West Virginia’s economic future depends in part on expanding opportunities for clean energy. Our citizens understand it, business leaders demand it and expert research confirms it. Now it is up to Congress to act on it.
The U.S. Senate is considering whether to advance a package of clean energy incentives that would yield significant economic benefits for West Virginians —both in terms of job gains and by avoiding economic losses that are sure to follow if these policies do not pass.
Just as West Virginians are interested in being part of a more sustainable future, as demonstrated by polling showing 95% of voters support expanding clean energy production, the marketplace is also demanding action.

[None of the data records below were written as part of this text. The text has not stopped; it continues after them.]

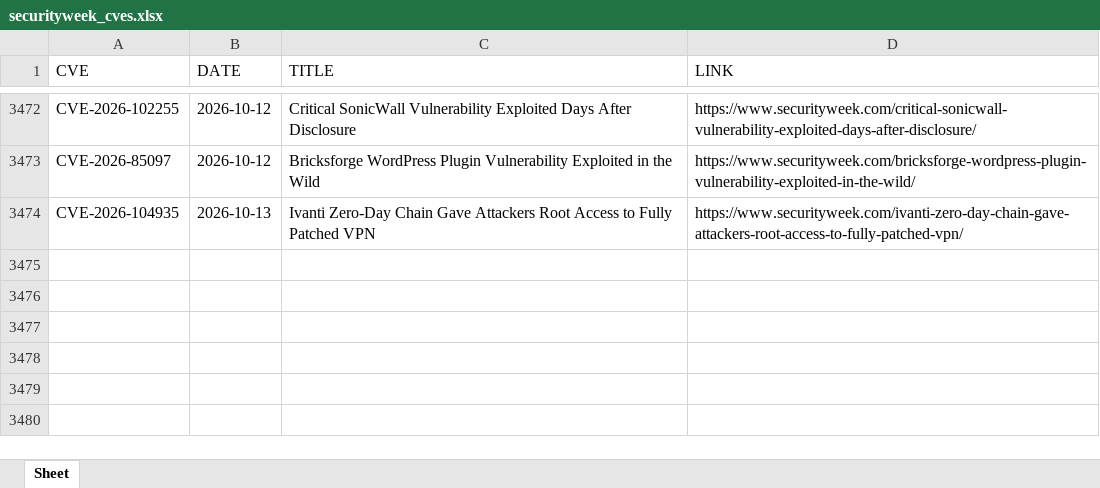
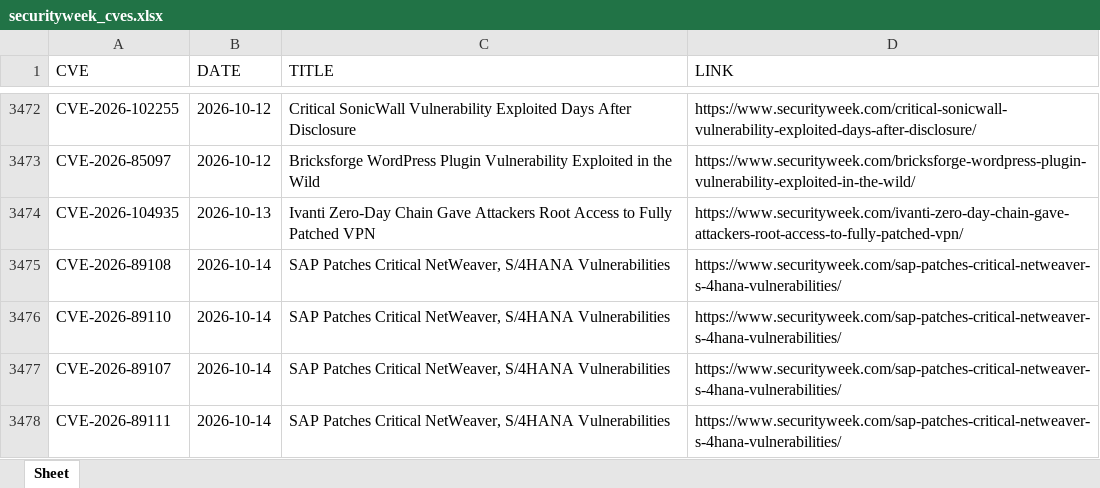
Before and after one commit to thanujbtech-lgtm/securityweek_cve, an Excel workbook: securityweek_cves.xlsx, sheet Sheet, drawn as a sheet; only a part is shown, gaps mark what is left out; values as stored, in another font and other column widths than the file's, no borders; the diff names each change by its address in the sheet, - before the commit and + after, or states it on an @@ line.

```diff
--- a/securityweek_cves.xlsx (sheet Sheet)
+++ b/securityweek_cves.xlsx (sheet Sheet)
+row 3475: CVE-2026-89108 | 2026-10-14 | SAP Patches Critical NetWeaver, S/4HANA Vulnerabilities | https://www.securityweek.com/sap-patches-critical-netweaver-s-4hana-vulnerabilities/
+row 3476: CVE-2026-89110 | 2026-10-14 | SAP Patches Critical NetWeaver, S/4HANA Vulnerabilities | https://www.securityweek.com/sap-patches-critical-netweaver-s-4hana-vulnerabilities/
+row 3477: CVE-2026-89107 | 2026-10-14 | SAP Patches Critical NetWeaver, S/4HANA Vulnerabilities | https://www.securityweek.com/sap-patches-critical-netweaver-s-4hana-vulnerabilities/
+row 3478: CVE-2026-89111 | 2026-10-14 | SAP Patches Critical NetWeaver, S/4HANA Vulnerabilities | https://www.securityweek.com/sap-patches-critical-netweaver-s-4hana-vulnerabilities/
```
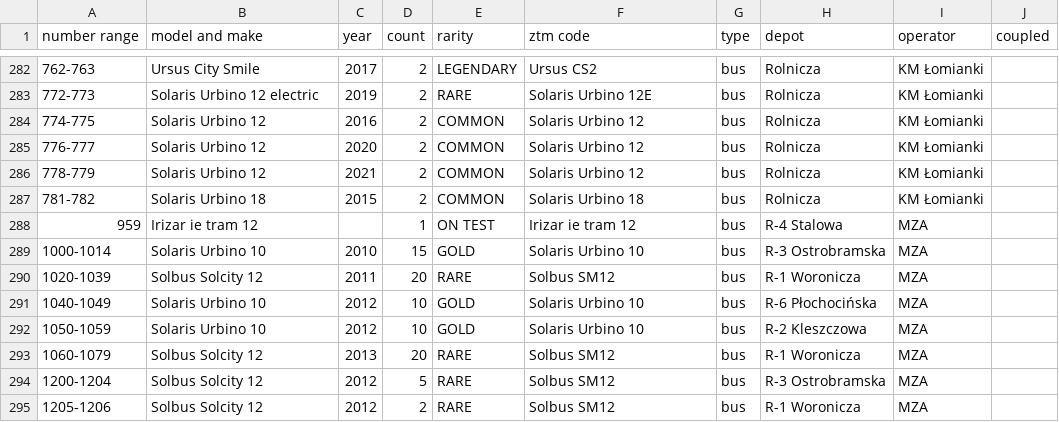
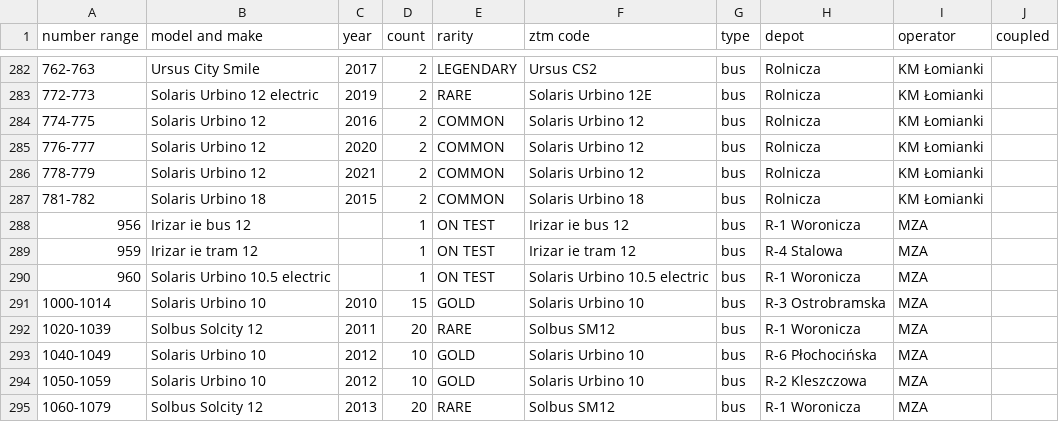
Before and after one commit to TheFilipcom4607/tabor, a CSV file: data/fleet-models.csv, drawn as a sheet; only a part is shown, gaps mark what is left out; the shorter side is filled out with more unchanged rows; the diff names each change by its address in the sheet, - before the commit and + after, or states it on an @@ line.

Commit message:
Give the trial Irizar #956 its story: the dealer's touring demonstrator
ZTM's release says it's the same bus MZA tried in autumn 2024, and its
phototrans record (15,930290) has the rest: built 2024 for Wanicki, Irizar's
Polish dealer, registered in Spain and then in Poland two days before MZA's
trial began, then on trial in Kalisz, Rzeszów, Wałbrzych, Świdnica, Jarosław,
Dębica and Wieliczka before coming back to Warsaw.

Also adds the two trial buses' rows to data/fleet-models.csv, which the
branch hadn't regenerated, so fleet-reproducible would have failed.

```diff
--- a/data/fleet-models.csv
+++ b/data/fleet-models.csv
+row 288: 956 | Irizar ie bus 12 |  | 1 | ON TEST | Irizar ie bus 12 | bus | R-1 Woronicza | MZA
+row 290: 960 | Solaris Urbino 10.5 electric |  | 1 | ON TEST | Solaris Urbino 10.5 electric | bus | R-1 Woronicza | MZA
```
Also changed, not shown: 3 other files.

Clean energy is already informing the decisions of major new business prospects. Access to renewable energy was a key consideration in Nucor Steel’s recent decision for locating their proposed $2.7 billion facility in the state. If those renewable energy needs were not met, the state would have lost its single largest economic development project ever, according to public statements by Chris Beam, president of Appalachian Power, which provides electricity to half of West Virginia.
Nucor is not an isolated case, Beam said. Because one large manufacturer’s renewable energy needs could not be met, for example, their new project went elsewhere. The jobs lost with it were what he called “career jobs,” the types of jobs that could support a family, put kids through college and buy a home.
For some time, companies have been making promises to shareholders and customers to become more sustainable and provide benefits for the land, water and air that communities need to grow, including the power it takes to run their factories. By increasing its supply of clean power, West Virginia will better compete with surrounding states that are already positioning themselves to help companies meet their commitments.
In Congress, our own Sen. Joe Manchin has been pragmatically discussing federal incentives and investments that could help level the playing field for West Virginia. These incentives would build off the state’s energy foundation and support the full suite of clean energy options—natural gas plants that capture and store emissions underground, clean hydrogen, alongside wind and solar power. Other investments enhance West Virginia’s vast forest resources’ ability to absorb and store carbon from the atmosphere.
Manchin has rightly focused on what these actions by Congress mean for families in West Virginia facing ever-increasing economic uncertainty. So, in addition to increasing our state’s ability to attract new business, we wanted to quantify the positive job impact these clean energy incentives could also bring to our communities.
New research commissioned by The Nature Conservancy shows these policies are a smart investment in the state’s economic future. The analysis, conducted by BW Research Partnership, reveals that these investments would support more than 7,300 jobs every year for the next decade, at least half of which are “career jobs” mentioned by Beam. These results are on top of the benefits our state will see from the bipartisan infrastructure bill that Manchin led last year. Together, these federal investments would significantly contribute to West Virginia’s pathway to a brighter economic future.
Finally, we must also consider what additional government spending will do to the deficit and inflation. Here again is good news. In general, expanding clean energy lowers energy costs, which both helps consumers and addresses a key driver to inflation.
The state and the country face tough challenges with the economic uncertainty right in front of us and farther in the future. The clean energy policies in discussion can help address both. The opportunity to make that economically sustainable future a reality is in front of our lawmakers right now and they must act quickly to enact the clean energy provisions on the table this Congress.
— Thomas Minney is the Executive Director of The Nature Conservancy in West Virginia. Beth Wheatley is The Nature Conservancy’s Director of State Climate and Energy Policy for the U.S. and Senior Advisor to West Virginia.